Ultimately though, “It’s nothing without family”. Kings keeps a large photo of his daughter in the studio to encourage him through the darkest moments and long hours, freely admitting that his driver is his family. How other people see him is also important.

“I want to be more than ‘that guy’. I want to be a positive influence to the young kids and everything, because there are bigger goals than just me singing and having people taking photos of me.”

But you don’t get to shift more than 30,000 ‘copies’ of a local single in NZ without putting yourself out there and Kings clearly knows plenty about creating and maintaining a social media brand.

“I try my best to stay on it more for other people – the followers. I love connecting with people. I used to wear glasses when I was on stage, I took them off. I don’t drink anymore on stage, I like to look at people, vibe with them and see where we are.
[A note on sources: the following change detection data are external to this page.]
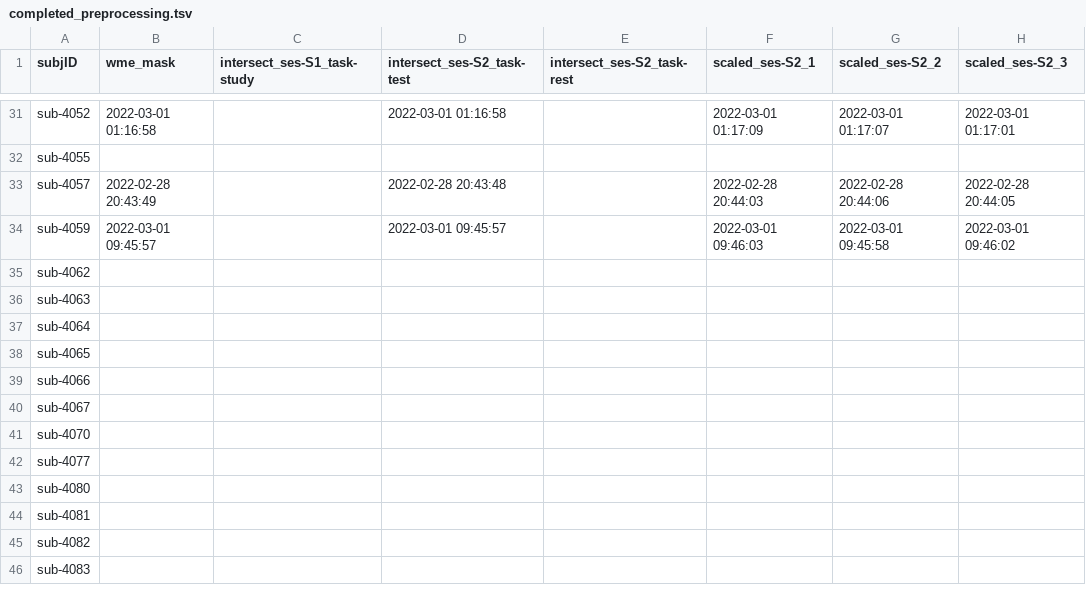
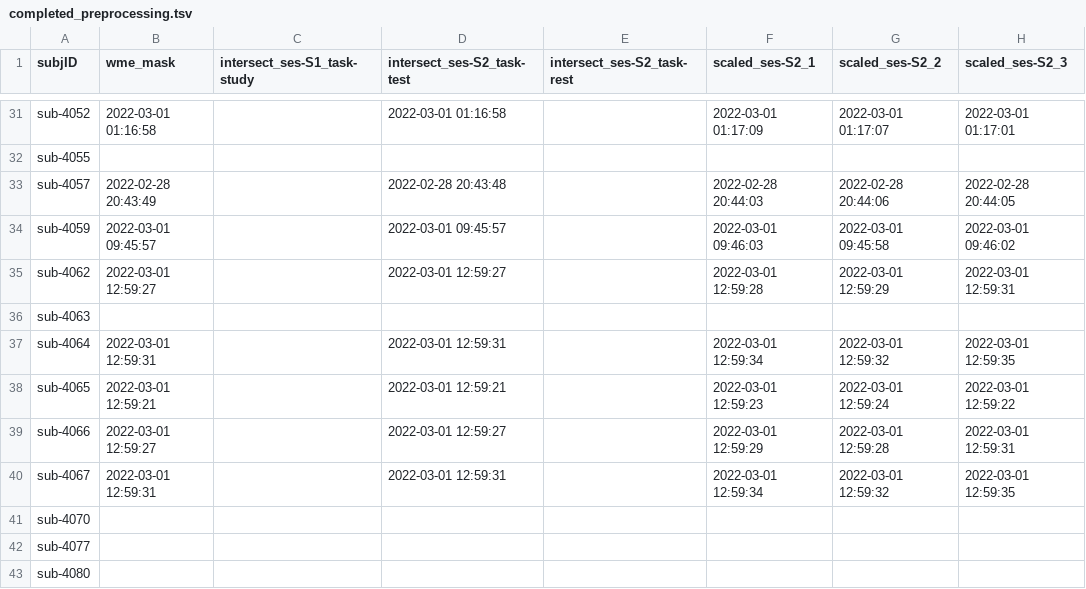
Before and after one commit to emu-project/func_processing, a TSV file: logs/completed_preprocessing.tsv, drawn as a sheet; only a part is shown, gaps mark what is left out; the shorter side is filled out with more unchanged rows; the diff names each change by its address in the sheet, - before the commit and + after, or states it on an @@ line.

Commit message:
Updated completed_preprocess.tsv at 2022-03-01 14:09:47

```diff
--- a/logs/completed_preprocessing.tsv
+++ b/logs/completed_preprocessing.tsv
-B35 (wme_mask): (empty)
+B35 (wme_mask): 2022-03-01 12:59:27
-D35 (intersect_ses-S2_task-test): (empty)
+D35 (intersect_ses-S2_task-test): 2022-03-01 12:59:27
-F35 (scaled_ses-S2_1): (empty)
+F35 (scaled_ses-S2_1): 2022-03-01 12:59:28
-G35 (scaled_ses-S2_2): (empty)
+G35 (scaled_ses-S2_2): 2022-03-01 12:59:29
-H35 (scaled_ses-S2_3): (empty)
+H35 (scaled_ses-S2_3): 2022-03-01 12:59:31
-B37 (wme_mask): (empty)
+B37 (wme_mask): 2022-03-01 12:59:31
-D37 (intersect_ses-S2_task-test): (empty)
+D37 (intersect_ses-S2_task-test): 2022-03-01 12:59:31
-F37 (scaled_ses-S2_1): (empty)
+F37 (scaled_ses-S2_1): 2022-03-01 12:59:34
-G37 (scaled_ses-S2_2): (empty)
+G37 (scaled_ses-S2_2): 2022-03-01 12:59:32
-H37 (scaled_ses-S2_3): (empty)
+H37 (scaled_ses-S2_3): 2022-03-01 12:59:35
-B38 (wme_mask): (empty)
+B38 (wme_mask): 2022-03-01 12:59:21
-D38 (intersect_ses-S2_task-test): (empty)
+D38 (intersect_ses-S2_task-test): 2022-03-01 12:59:21
-F38 (scaled_ses-S2_1): (empty)
+F38 (scaled_ses-S2_1): 2022-03-01 12:59:23
-G38 (scaled_ses-S2_2): (empty)
+G38 (scaled_ses-S2_2): 2022-03-01 12:59:24
-H38 (scaled_ses-S2_3): (empty)
+H38 (scaled_ses-S2_3): 2022-03-01 12:59:22
-B39 (wme_mask): (empty)
+B39 (wme_mask): 2022-03-01 12:59:27
-D39 (intersect_ses-S2_task-test): (empty)
+D39 (intersect_ses-S2_task-test): 2022-03-01 12:59:27
-F39 (scaled_ses-S2_1): (empty)
+F39 (scaled_ses-S2_1): 2022-03-01 12:59:29
-G39 (scaled_ses-S2_2): (empty)
+G39 (scaled_ses-S2_2): 2022-03-01 12:59:28
-H39 (scaled_ses-S2_3): (empty)
+H39 (scaled_ses-S2_3): 2022-03-01 12:59:31
-B40 (wme_mask): (empty)
+B40 (wme_mask): 2022-03-01 12:59:31
-D40 (intersect_ses-S2_task-test): (empty)
+D40 (intersect_ses-S2_task-test): 2022-03-01 12:59:31
-F40 (scaled_ses-S2_1): (empty)
+F40 (scaled_ses-S2_1): 2022-03-01 12:59:34
-G40 (scaled_ses-S2_2): (empty)
+G40 (scaled_ses-S2_2): 2022-03-01 12:59:32
-H40 (scaled_ses-S2_3): (empty)
+H40 (scaled_ses-S2_3): 2022-03-01 12:59:35
```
I’ve even remembered some people and they tripped out that I’ve remembered them. Like we’ll do a gig and I’ve gone to McDonalds or something after and I’ll be like, “Hey, thanks for coming,” and they’re like, “You remember me?” And I’m like, “Yeah, I saw you, you’re the crazy guy, the drunk crazy guy’ or whatever. I like to do that for people.”

By now it’s well known that Kings has spent a number of years behind the scenes, doing production work on big brand commercials. Until Don’t Worry Bout It he says he has been known as ‘that producer guy’.

“I wasn’t known as an artist, until last week,” he laughs.

With the skills accumulated from five or six years of music production work Kings determined that he wanted to produce an EP, and an album, by himself – the complete; record, mix and master routine.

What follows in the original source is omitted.